● The problem
The whole listing below should be output again, word for word.

● Available data
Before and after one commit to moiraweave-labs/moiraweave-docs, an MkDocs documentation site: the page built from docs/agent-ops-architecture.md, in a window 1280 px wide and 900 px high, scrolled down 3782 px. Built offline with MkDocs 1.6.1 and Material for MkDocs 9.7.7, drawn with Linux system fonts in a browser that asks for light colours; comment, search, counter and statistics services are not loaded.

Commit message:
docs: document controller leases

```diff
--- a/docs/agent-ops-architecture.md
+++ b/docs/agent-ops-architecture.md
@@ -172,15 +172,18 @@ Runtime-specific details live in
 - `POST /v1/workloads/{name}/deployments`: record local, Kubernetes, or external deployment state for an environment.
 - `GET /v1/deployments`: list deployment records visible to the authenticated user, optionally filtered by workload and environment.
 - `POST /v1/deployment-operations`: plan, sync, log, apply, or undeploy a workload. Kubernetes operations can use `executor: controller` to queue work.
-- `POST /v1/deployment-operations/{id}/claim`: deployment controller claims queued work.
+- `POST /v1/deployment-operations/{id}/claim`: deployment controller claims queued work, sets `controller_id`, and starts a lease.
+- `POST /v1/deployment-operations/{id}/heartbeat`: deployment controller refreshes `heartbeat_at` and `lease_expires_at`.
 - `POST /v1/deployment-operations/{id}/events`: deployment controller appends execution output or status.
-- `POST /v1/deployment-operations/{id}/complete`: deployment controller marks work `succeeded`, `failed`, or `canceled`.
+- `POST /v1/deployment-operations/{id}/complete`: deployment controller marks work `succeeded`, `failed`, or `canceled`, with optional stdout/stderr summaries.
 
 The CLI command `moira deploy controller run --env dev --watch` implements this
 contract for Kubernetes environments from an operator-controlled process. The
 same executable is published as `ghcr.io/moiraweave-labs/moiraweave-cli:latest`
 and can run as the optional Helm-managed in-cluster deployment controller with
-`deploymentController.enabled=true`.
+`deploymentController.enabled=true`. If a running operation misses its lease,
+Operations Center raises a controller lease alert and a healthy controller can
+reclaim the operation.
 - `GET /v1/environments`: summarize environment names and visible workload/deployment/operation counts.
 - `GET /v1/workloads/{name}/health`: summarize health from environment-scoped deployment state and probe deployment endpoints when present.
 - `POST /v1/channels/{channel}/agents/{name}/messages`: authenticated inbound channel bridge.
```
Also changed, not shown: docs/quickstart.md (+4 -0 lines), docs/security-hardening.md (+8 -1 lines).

● Result of the exercise
Before and after one commit to moiraweave-labs/moiraweave-docs, an MkDocs documentation site: the page built from docs/agent-ops-architecture.md, in a window 1280 px wide and 900 px high, scrolled down 3782 px. Built offline with MkDocs 1.6.1 and Material for MkDocs 9.7.7, drawn with Linux system fonts in a browser that asks for light colours; comment, search, counter and statistics services are not loaded.

Commit message:
docs: document controller leases

```diff
--- a/docs/agent-ops-architecture.md
+++ b/docs/agent-ops-architecture.md
@@ -172,15 +172,18 @@ Runtime-specific details live in
 - `POST /v1/workloads/{name}/deployments`: record local, Kubernetes, or external deployment state for an environment.
 - `GET /v1/deployments`: list deployment records visible to the authenticated user, optionally filtered by workload and environment.
 - `POST /v1/deployment-operations`: plan, sync, log, apply, or undeploy a workload. Kubernetes operations can use `executor: controller` to queue work.
-- `POST /v1/deployment-operations/{id}/claim`: deployment controller claims queued work.
+- `POST /v1/deployment-operations/{id}/claim`: deployment controller claims queued work, sets `controller_id`, and starts a lease.
+- `POST /v1/deployment-operations/{id}/heartbeat`: deployment controller refreshes `heartbeat_at` and `lease_expires_at`.
 - `POST /v1/deployment-operations/{id}/events`: deployment controller appends execution output or status.
-- `POST /v1/deployment-operations/{id}/complete`: deployment controller marks work `succeeded`, `failed`, or `canceled`.
+- `POST /v1/deployment-operations/{id}/complete`: deployment controller marks work `succeeded`, `failed`, or `canceled`, with optional stdout/stderr summaries.
 
 The CLI command `moira deploy controller run --env dev --watch` implements this
 contract for Kubernetes environments from an operator-controlled process. The
 same executable is published as `ghcr.io/moiraweave-labs/moiraweave-cli:latest`
 and can run as the optional Helm-managed in-cluster deployment controller with
-`deploymentController.enabled=true`.
+`deploymentController.enabled=true`. If a running operation misses its lease,
+Operations Center raises a controller lease alert and a healthy controller can
+reclaim the operation.
 - `GET /v1/environments`: summarize environment names and visible workload/deployment/operation counts.
 - `GET /v1/workloads/{name}/health`: summarize health from environment-scoped deployment state and probe deployment endpoints when present.
 - `POST /v1/channels/{channel}/agents/{name}/messages`: authenticated inbound channel bridge.
```
Also changed, not shown: docs/quickstart.md (+4 -0 lines), docs/security-hardening.md (+8 -1 lines).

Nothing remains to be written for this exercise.